▶ _What you have to do_
From the entries below, list each line with "scss".

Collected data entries
★ ★ ★ ★ ★ ★ ★

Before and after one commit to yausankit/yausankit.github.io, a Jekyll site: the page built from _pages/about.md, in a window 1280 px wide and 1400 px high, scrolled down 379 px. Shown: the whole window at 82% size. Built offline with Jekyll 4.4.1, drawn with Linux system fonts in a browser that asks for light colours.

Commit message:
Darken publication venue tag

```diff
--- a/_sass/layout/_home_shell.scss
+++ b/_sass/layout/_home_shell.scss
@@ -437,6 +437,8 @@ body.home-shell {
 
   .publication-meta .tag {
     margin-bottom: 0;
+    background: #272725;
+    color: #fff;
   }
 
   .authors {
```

★ ★ ★ ★ ★ ★ ★

▶ _Completed exercise_
--- a/_sass/layout/_home_shell.scss
+++ b/_sass/layout/_home_shell.scss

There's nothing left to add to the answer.